1. Know your limits and know the human body. Most people don’t look at each other, fall on the ground and have sex (although some have come close to that). There are usually several steps that take place before people the ultimate level of intimacy. The earlier steps of intimacy (eye contact, holding hands, hugs, and simple kisses) can be non-sexual, but the later steps (french kissing, touching above and blow the waist) can and often do lead to sexual activity. Generally speaking most male bodies are aroused during an international (french kissing) make out session and we all know he’s not making out with his hands behind his back. Normally, his hands are on a “mission”. As he is touching the girl, generally speaking, the girl will become aroused at this stage. Keep in mind when two people are aroused their desire for pleasure goes up and their ability to make a judgment call goes “out the window”. So physically speaking the idea is, if you are not intending on having sex with someone, you should stay away from the stage of arousal.
2. The other person should know your limits. Does your girlfriend know about your commitment to abstinence and your desire to not go beyond a hug and a simple romantic kiss (avoiding the arousal stage)? It is important that you have the conversation with her if you haven’t already. This way, if you disagree, you can communicate with one another. If you agree, you can hold each other accountable through both trust and respect of your boundaries.
3. Keep it Healthy. Allow your relationship time to grow into a strong friendship. You should both make sure that each is comfortable with the other’s friends. Also, participate in many different types of activities together. It gives you the opportunity to learn more about each other and your relationship. Know that if your relationship is meant to be, it will become stronger over time as you learn more about yourselves and each other. Also, make agape love, a love that is committed and unselfish, the foundation of your relationship. Be aware of lust which can be very selfish. Lust uses love as a tool of manipulation. Lust says “if you love me you will…” Love says “you and I are becoming better people because we are with each other…” Love strengthens a friendship and is based on character traits such as unselfishness, humility, patience, and kindness. If you find character, you find love, and if you find love you have found a healthy relationship.

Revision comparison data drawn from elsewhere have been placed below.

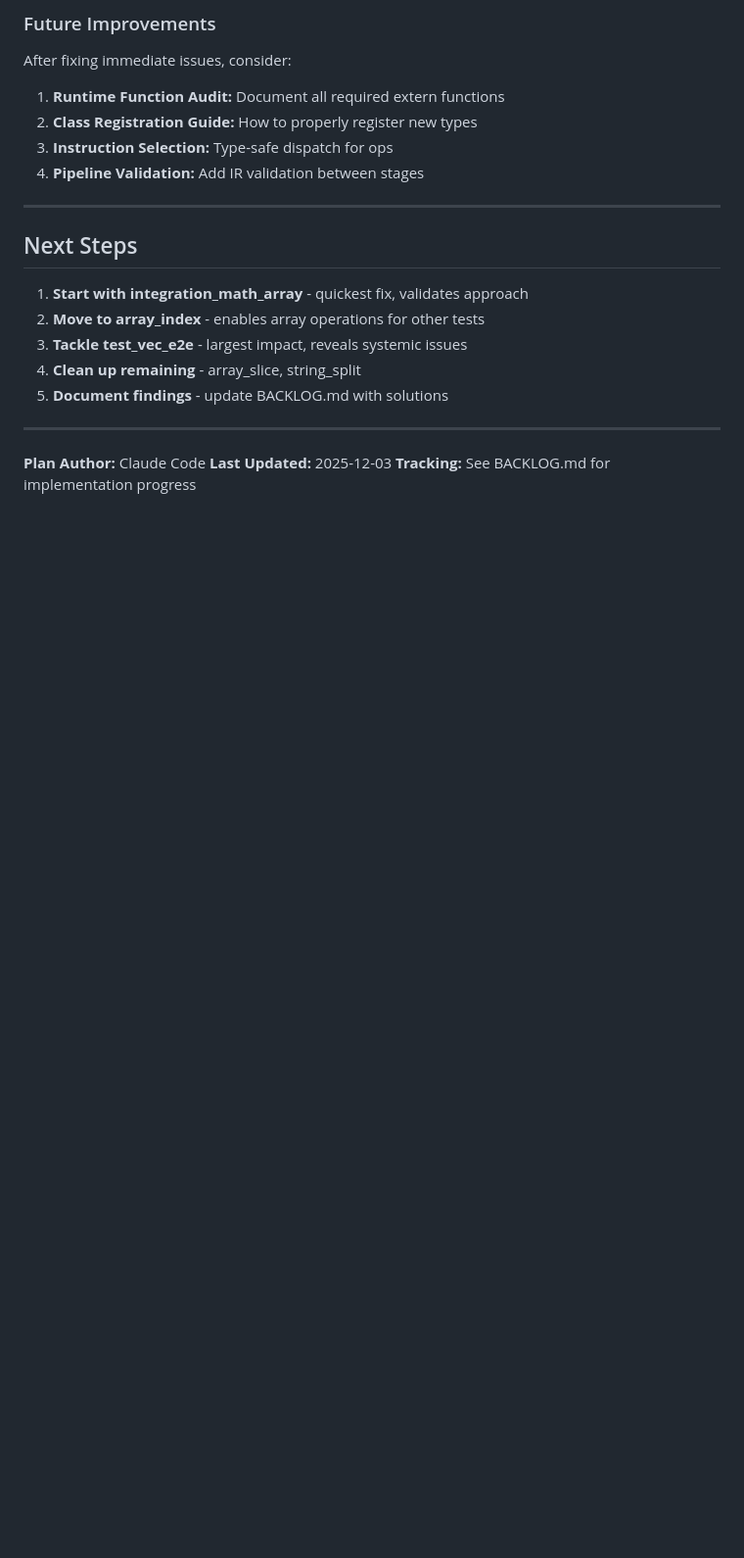
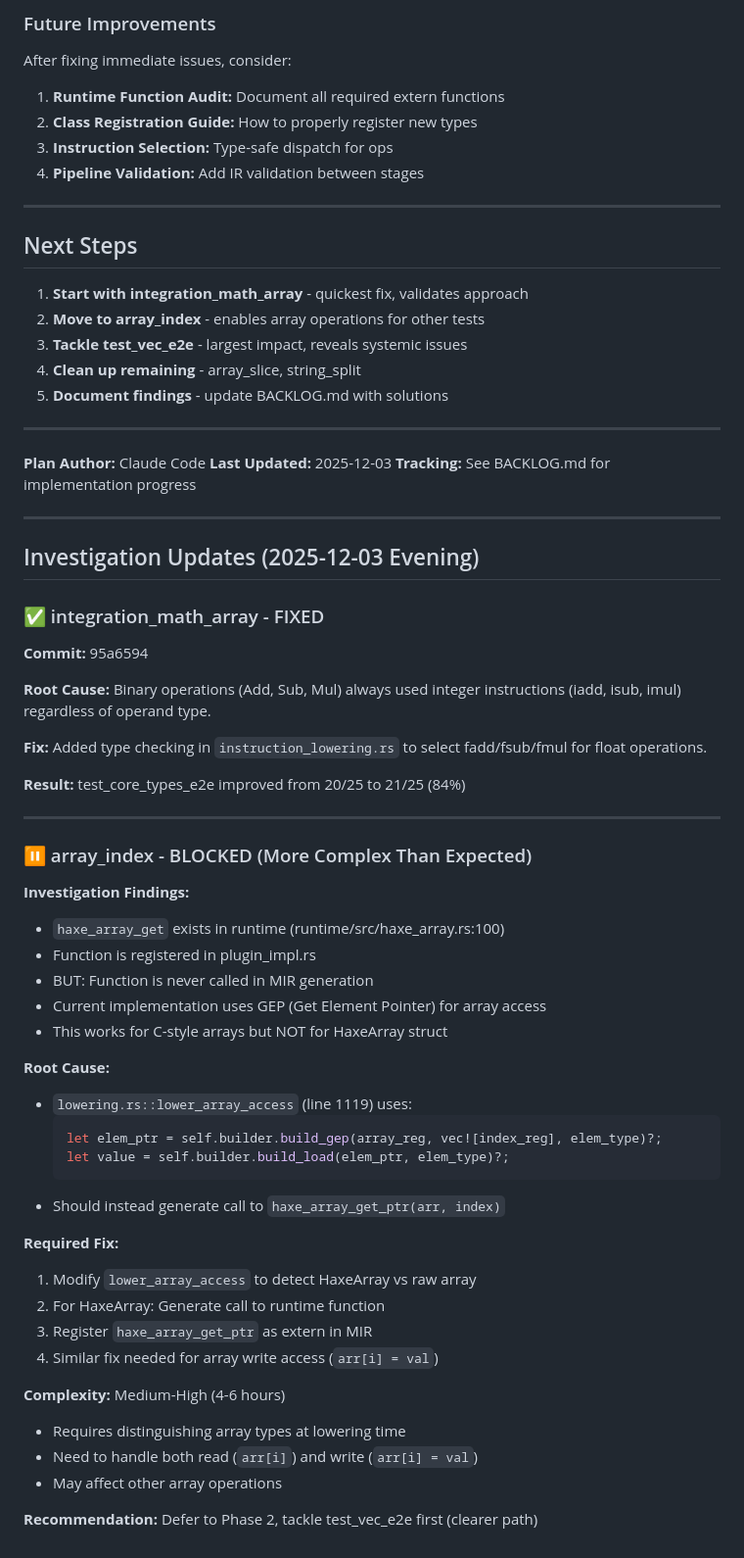
Before and after one commit to darmie/rayzor, a Markdown page: TEST_FAILURES_PLAN.md, the part around the change. Shown at 98% size. Rendered like a GitHub page; blank space fills up the shorter version.

Commit message:
docs: Update test failure plan with array_index investigation findings

````diff
--- a/TEST_FAILURES_PLAN.md
+++ b/TEST_FAILURES_PLAN.md
@@ -395,3 +395,48 @@ After fixing immediate issues, consider:
 **Plan Author:** Claude Code
 **Last Updated:** 2025-12-03
 **Tracking:** See BACKLOG.md for implementation progress
+
+---
+
+## Investigation Updates (2025-12-03 Evening)
+
+### ✅ integration_math_array - FIXED
+**Commit:** 95a6594
+
+**Root Cause:** Binary operations (Add, Sub, Mul) always used integer instructions (iadd, isub, imul) regardless of operand type.
+
+**Fix:** Added type checking in `instruction_lowering.rs` to select fadd/fsub/fmul for float operations.
+
+**Result:** test_core_types_e2e improved from 20/25 to 21/25 (84%)
+
+---
+
+### ⏸️ array_index - BLOCKED (More Complex Than Expected)
+
+**Investigation Findings:**
+- `haxe_array_get` exists in runtime (runtime/src/haxe_array.rs:100)
+- Function is registered in plugin_impl.rs
+- BUT: Function is never called in MIR generation
+- Current implementation uses GEP (Get Element Pointer) for array access
+- This works for C-style arrays but NOT for HaxeArray struct
+
+**Root Cause:**
+- `lowering.rs::lower_array_access` (line 1119) uses:
+  ```rust
+  let elem_ptr = self.builder.build_gep(array_reg, vec![index_reg], elem_type)?;
+  let value = self.builder.build_load(elem_ptr, elem_type)?;
+  ```
+- Should instead generate call to `haxe_array_get_ptr(arr, index)`
+
+**Required Fix:**
+1. Modify `lower_array_access` to detect HaxeArray vs raw array
+2. For HaxeArray: Generate call to runtime function
+3. Register `haxe_array_get_ptr` as extern in MIR
+4. Similar fix needed for array write access (`arr[i] = val`)
+
+**Complexity:** Medium-High (4-6 hours)
+- Requires distinguishing array types at lowering time
+- Need to handle both read (`arr[i]`) and write (`arr[i] = val`)
+- May affect other array operations
+
+**Recommendation:** Defer to Phase 2, tackle test_vec_e2e first (clearer path)
````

I have already had sex, but want to choose abstinence now. Is it too late?
Q: I decided to be abstinent when I was in middle school. I am 15 and when I got to high school I got drunk and ended up having sex. I decided if I already had it why stop. Now I’m pregnant and my boyfriend is talking about leaving. I’m thinking about making some different decisions for my life. One decision I’m thinking about is being abstinent, but isn’t it too late for me?
A: It’s never too late to make a decision you feel is best for you. Abstinence is the healthiest choice for your overall health, even if you’ve had sex before. Also, keep in mind your value has not changed. You are still both awesome and amazing!
Many teens feel the way you do. In a survey, 60% of teens said they wish they would have waited longer to have sex for the first time (2). It is wise for you to reassess your life and your choices. Due to your age, you still have an opportunity to reach your goals. This includes your renewed desire to be abstinent. Achieving your goals now may seem difficult, but be encouraged to know they are still possible. Take your time and find caring adults you can trust to help you navigate your new path. Don’t allow this moment in life to define your value. Your value has not changed. You are just as valuable as you were the day you were born and that should always be acknowledged.
- Center for Disease Control, US Youth Risk Behavior Survey, 2007
- Albert, B. (2007). With One Voice: America’s Adults and Teens Sound Off About Teen Pregnancy. Washington, DC: National Campaign to Prevent Teen Pregnancy.